Making sense of how Florida law addresses this matter could be much easier with guidance from an experienced Boca Raton child support lawyer. Once retained, your family attorney could explain how the child support guidelines work, the exceptions to those guidelines, and your available options for pursuing modified child support payments based on your specific circumstances.
Child support aims to preserve a child’s best interests by ensuring they have an acceptable standard of living throughout their childhood. More specifically, child support payments fund basic needs such as food, clothing, medical treatment, various educational expenses, and sometimes extracurricular activities, hobbies, and even personal entertainment.
While all child support payments are meant solely for the child in question’s benefits, the money is generally paid to the parent or guardian with primary physical custody as a matter of practicality. As a child support lawyer in Boca Raton could explain, the percentage of total support that a parent owes varies from case to case. This ratio is based on how much of both parents’ combined monthly income they account for, and the percentage of time they have physical custody over the child.
The child support guidelines for families in Florida—codified in Florida Statutes §61.30—serve as a starting point that may be adjusted as needed for each unique family. This section of state law includes a chart establishing specific amounts of child support owed by parents who make anywhere from $800 to $10,000 in combined monthly net income to anywhere from one to six children. Calculating essential child support obligations beyond either of those maximums is a more complicated task that a local attorney could explain in more detail as needed.
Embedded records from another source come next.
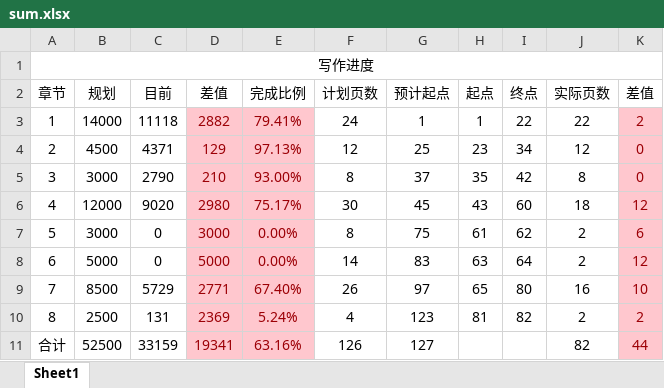
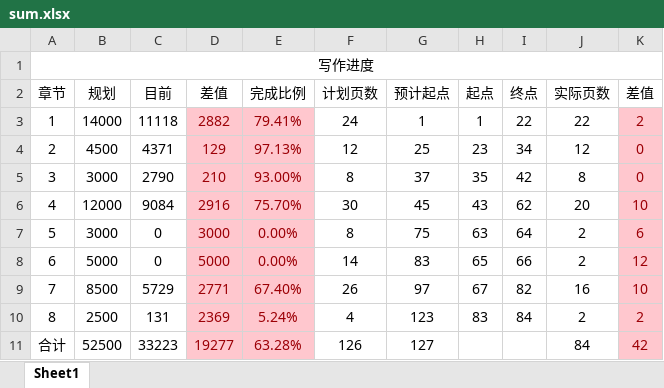
Before and after one commit to xfz329/zjuthesis, an Excel workbook: excel/sum.xlsx, sheet Sheet1, drawn as a sheet; values as stored, in another font and other column widths than the file's, no borders; the diff names each change by its address in the sheet, - before the commit and + after, or states it on an @@ line.

```diff
--- a/excel/sum.xlsx (sheet Sheet1)
+++ b/excel/sum.xlsx (sheet Sheet1)
-C6 (目前): 9020
+C6 (目前): 9084
-D6 (差值): 2980
+D6 (差值): 2916
-E6 (完成比例): 75.17%
+E6 (完成比例): 75.70%
-I6 (终点): 60
+I6 (终点): 62
-J6 (实际页数): 18
+J6 (实际页数): 20
-K6 (差值): 12
+K6 (差值): 10
-H7 (起点): 61
+H7 (起点): 63
-I7 (终点): 62
+I7 (终点): 64
-H8 (起点): 63
+H8 (起点): 65
-I8 (终点): 64
+I8 (终点): 66
-H9 (起点): 65
+H9 (起点): 67
-I9 (终点): 80
+I9 (终点): 82
-H10 (起点): 81
+H10 (起点): 83
-I10 (终点): 82
+I10 (终点): 84
-C11 (目前): 33159
+C11 (目前): 33223
-D11 (差值): 19341
+D11 (差值): 19277
-E11 (完成比例): 63.16%
+E11 (完成比例): 63.28%
-J11 (实际页数): 82
+J11 (实际页数): 84
-K11 (差值): 44
+K11 (差值): 42
```
Also changed, not shown: formulas that keep their value, 1 other file.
The guidelines define “income” to include wages or salary derived from employment and virtually every other means by which someone might take in money. This can include anything from commissions and bonuses, to retirement and pension payments, to various government benefits and court awards. If the court finds that someone is underemployed or unemployed with the specific intent of minimizing their child support obligations, the court may “impute” income onto that person and calculate their support payments accordingly.
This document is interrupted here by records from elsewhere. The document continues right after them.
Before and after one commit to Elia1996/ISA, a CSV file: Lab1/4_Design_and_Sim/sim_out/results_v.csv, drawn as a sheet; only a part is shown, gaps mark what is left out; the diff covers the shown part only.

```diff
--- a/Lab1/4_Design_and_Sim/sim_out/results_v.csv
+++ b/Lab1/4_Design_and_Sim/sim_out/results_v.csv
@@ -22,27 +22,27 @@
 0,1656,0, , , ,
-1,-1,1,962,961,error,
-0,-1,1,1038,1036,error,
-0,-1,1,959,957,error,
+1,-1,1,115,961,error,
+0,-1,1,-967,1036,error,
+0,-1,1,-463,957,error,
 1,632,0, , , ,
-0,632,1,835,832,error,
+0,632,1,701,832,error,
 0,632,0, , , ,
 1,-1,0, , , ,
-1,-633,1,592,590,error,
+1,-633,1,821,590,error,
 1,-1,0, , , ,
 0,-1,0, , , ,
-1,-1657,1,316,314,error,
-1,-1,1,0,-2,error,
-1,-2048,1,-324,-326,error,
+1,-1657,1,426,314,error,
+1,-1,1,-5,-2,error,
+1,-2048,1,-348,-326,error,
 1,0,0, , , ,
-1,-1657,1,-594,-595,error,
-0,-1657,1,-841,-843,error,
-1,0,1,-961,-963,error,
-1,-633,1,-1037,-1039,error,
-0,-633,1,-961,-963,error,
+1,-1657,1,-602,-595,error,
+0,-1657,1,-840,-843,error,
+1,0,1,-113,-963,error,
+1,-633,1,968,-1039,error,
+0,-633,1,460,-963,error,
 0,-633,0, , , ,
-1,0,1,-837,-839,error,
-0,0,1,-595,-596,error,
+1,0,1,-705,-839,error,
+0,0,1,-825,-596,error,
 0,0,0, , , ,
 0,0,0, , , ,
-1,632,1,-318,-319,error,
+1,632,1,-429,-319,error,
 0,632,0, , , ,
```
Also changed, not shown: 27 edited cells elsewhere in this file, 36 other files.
All parents are required to support their children financially, regardless of whether they are in a relationship with their child’s other parent or separated from them. However, that does not necessarily mean you have to accept the amount of support a court imposes upon you—or your child’s other parent—without meaningfully advocating for your child’s rights and interests.
Assistance from a Boca Raton child support lawyer could make a massive difference in your ability to achieve the support order your family needs. Call today to learn more about what a dedicated member of our legal team could do for you.